DATA PROVIDED section start

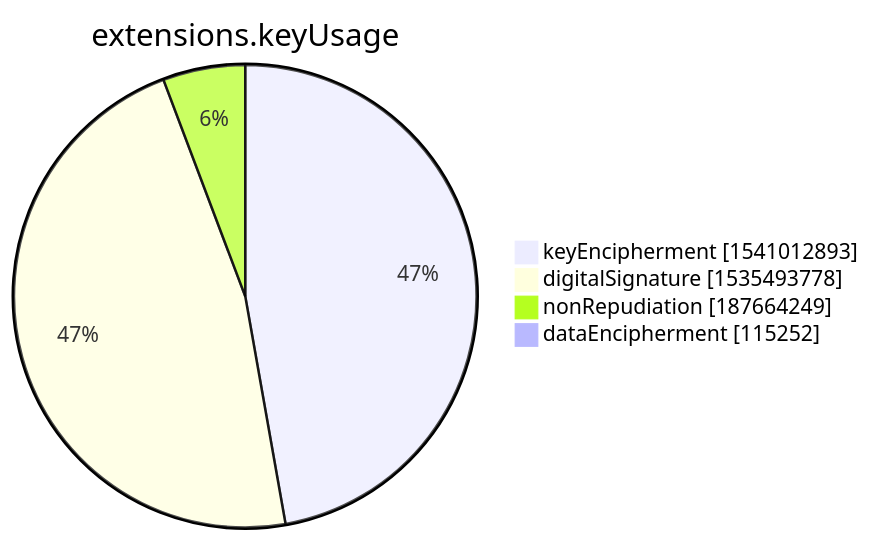
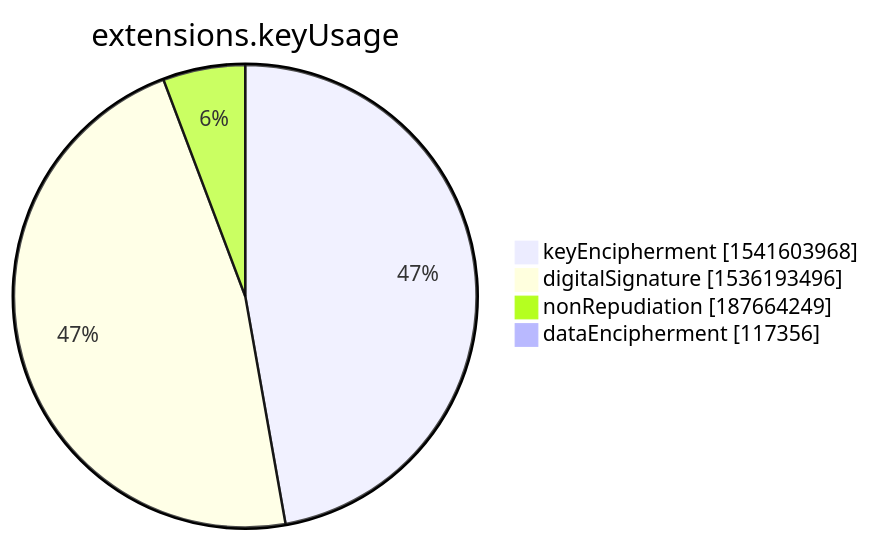
The seventh of 15 diagrams in xenon2022/README.md (christiankrug/ctmonitor_visualization), drawn with Mermaid before and after one commit. The commit also changed other lines of this file, not shown here.

````diff
--- a/xenon2022/README.md
+++ b/xenon2022/README.md
@@ -2849,8 +2849,8 @@
 ```mermaid
 pie showData
 title extensions.keyUsage
-"keyEncipherment" :1541012893
-"digitalSignature" :1535493778
+"keyEncipherment" :1541603968
+"digitalSignature" :1536193496
 "nonRepudiation" :187664249
-"dataEncipherment" :115252
+"dataEncipherment" :117356
 ```
````
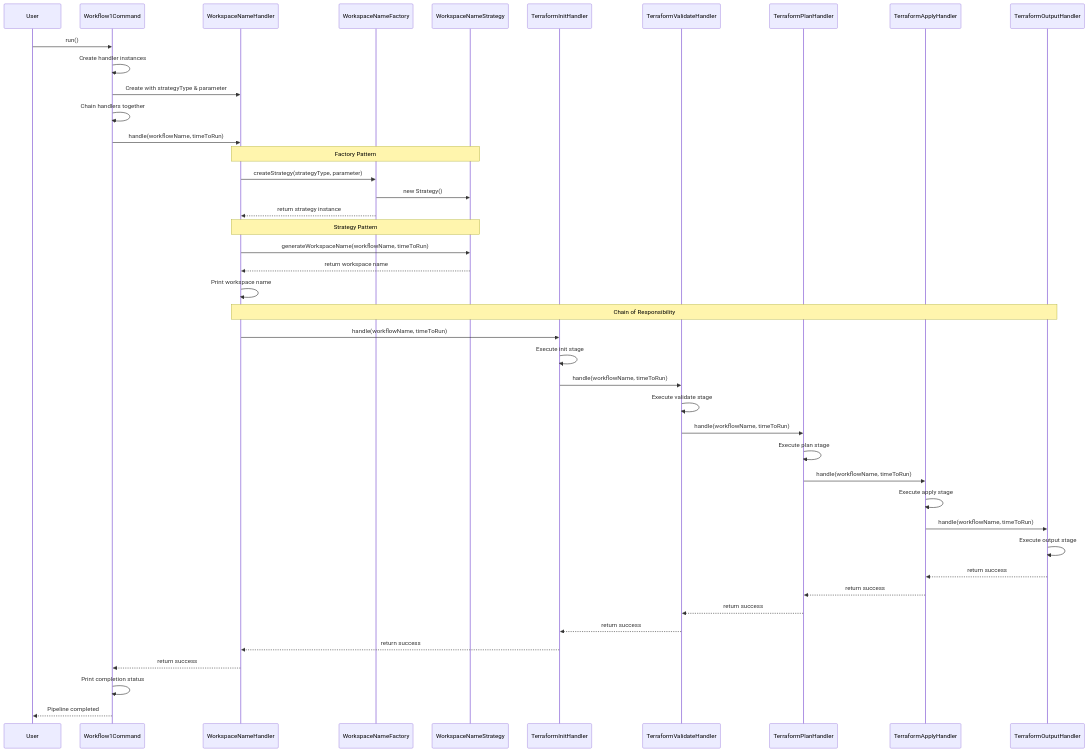
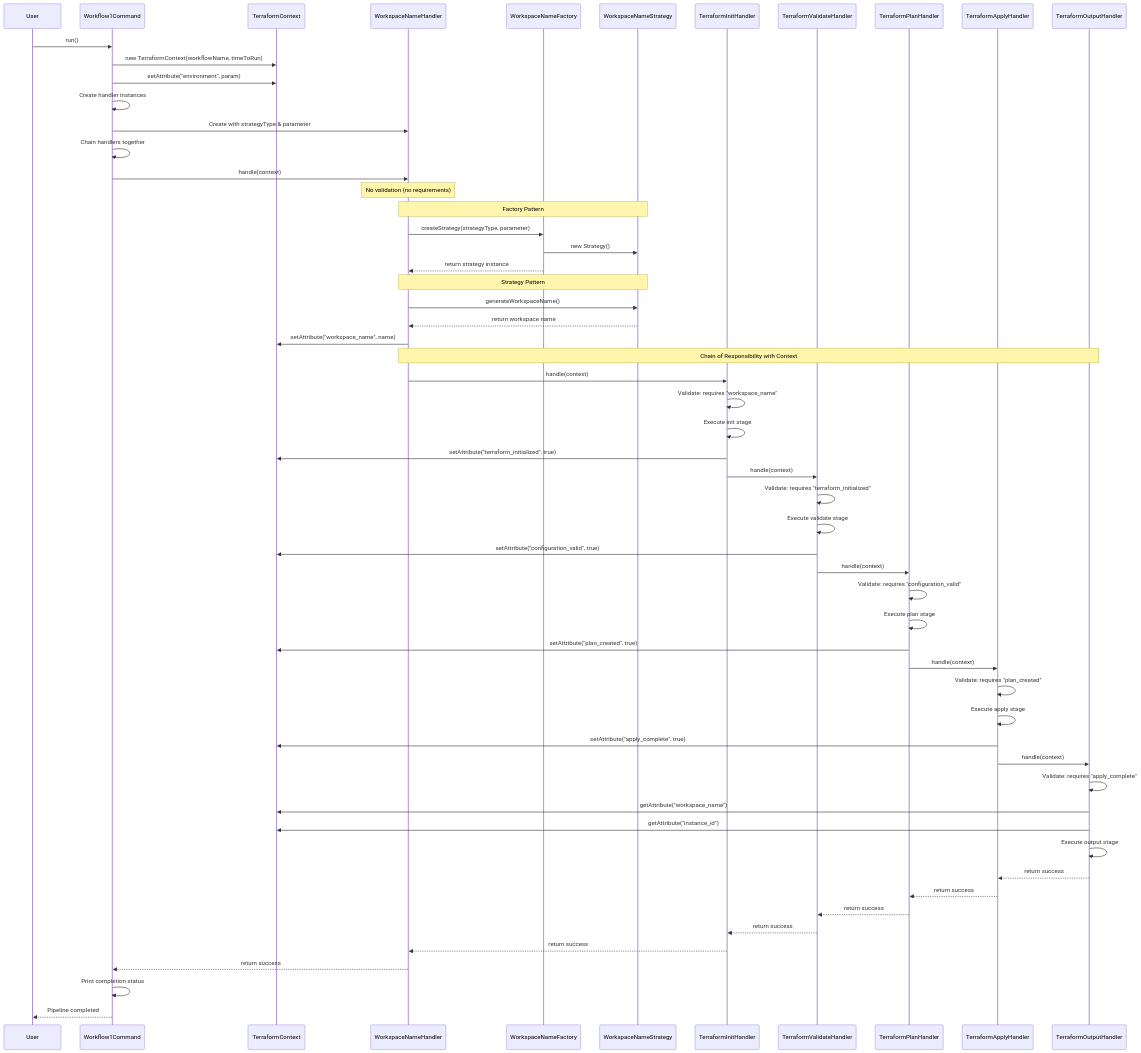
The second of 7 diagrams in DIAGRAMS.md (Poss111/picocli-w-patterns), drawn with Mermaid before and after one commit. The commit also changed other lines of this file and 10 other files, not shown here.

Commit message:
Adding context to CoR workflow

````diff
--- a/DIAGRAMS.md
+++ b/DIAGRAMS.md
@@ -188,50 +203,70 @@
 ```mermaid
 sequenceDiagram
     participant User
     participant W1 as Workflow1Command
+    participant Ctx as TerraformContext
     participant WNH as WorkspaceNameHandler
     participant Factory as WorkspaceNameFactory
     participant Strategy as WorkspaceNameStrategy
     participant Init as TerraformInitHandler
     participant Validate as TerraformValidateHandler
     participant Plan as TerraformPlanHandler
     participant Apply as TerraformApplyHandler
     participant Output as TerraformOutputHandler
     
     User->>W1: run()
+    W1->>Ctx: new TerraformContext(workflowName, timeToRun)
+    W1->>Ctx: setAttribute("environment", param)
     W1->>W1: Create handler instances
     W1->>WNH: Create with strategyType & parameter
     W1->>W1: Chain handlers together
-    W1->>WNH: handle(workflowName, timeToRun)
+    W1->>WNH: handle(context)
     
+    Note over WNH: No validation (no requirements)
     Note over WNH,Strategy: Factory Pattern
     WNH->>Factory: createStrategy(strategyType, parameter)
     Factory->>Strategy: new Strategy()
     Factory-->>WNH: return strategy instance
     
     Note over WNH,Strategy: Strategy Pattern
-    WNH->>Strategy: generateWorkspaceName(workflowName, timeToRun)
+    WNH->>Strategy: generateWorkspaceName()
     Strategy-->>WNH: return workspace name
-    WNH->>WNH: Print workspace name
+    WNH->>Ctx: setAttribute("workspace_name", name)
     
-    Note over WNH,Output: Chain of Responsibility
-    WNH->>Init: handle(workflowName, timeToRun)
+    Note over WNH,Output: Chain of Responsibility with Context
+    WNH->>Init: handle(context)
+    Init->>Init: Validate: requires "workspace_name"
     Init->>Init: Execute init stage
-    Init->>Validate: handle(workflowName, timeToRun)
+    Init->>Ctx: setAttribute("terraform_initialized", true)
+    
+    Init->>Validate: handle(context)
+    Validate->>Validate: Validate: requires "terraform_initialized"
     Validate->>Validate: Execute validate stage
-    Validate->>Plan: handle(workflowName, timeToRun)
+    Validate->>Ctx: setAttribute("configuration_valid", true)
+    
+    Validate->>Plan: handle(context)
+    Plan->>Plan: Validate: requires "configuration_valid"
     Plan->>Plan: Execute plan stage
-    Plan->>Apply: handle(workflowName, timeToRun)
+    Plan->>Ctx: setAttribute("plan_created", true)
+    
+    Plan->>Apply: handle(context)
+    Apply->>Apply: Validate: requires "plan_created"
     Apply->>Apply: Execute apply stage
-    Apply->>Output: handle(workflowName, timeToRun)
+    Apply->>Ctx: setAttribute("apply_complete", true)
+    
+    Apply->>Output: handle(context)
+    Output->>Output: Validate: requires "apply_complete"
+    Output->>Ctx: getAttribute("workspace_name")
+    Output->>Ctx: getAttribute("instance_id")
     Output->>Output: Execute output stage
+    
     Output-->>Apply: return success
     Apply-->>Plan: return success
     Plan-->>Validate: return success
     Validate-->>Init: return success
     Init-->>WNH: return success
     WNH-->>W1: return success
     
     W1->>W1: Print completion status
     W1-->>User: Pipeline completed
 ```
````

DATA PROVIDED section end

_EXERCISE DIRECTIONS_
What lines in the entries above hold "success"? Copy every one.

_RESPONSE TO THIS TASK_
     Output-->>Apply: return success
     Apply-->>Plan: return success
     Plan-->>Validate: return success
     Validate-->>Init: return success
     Init-->>WNH: return success
     WNH-->>W1: return success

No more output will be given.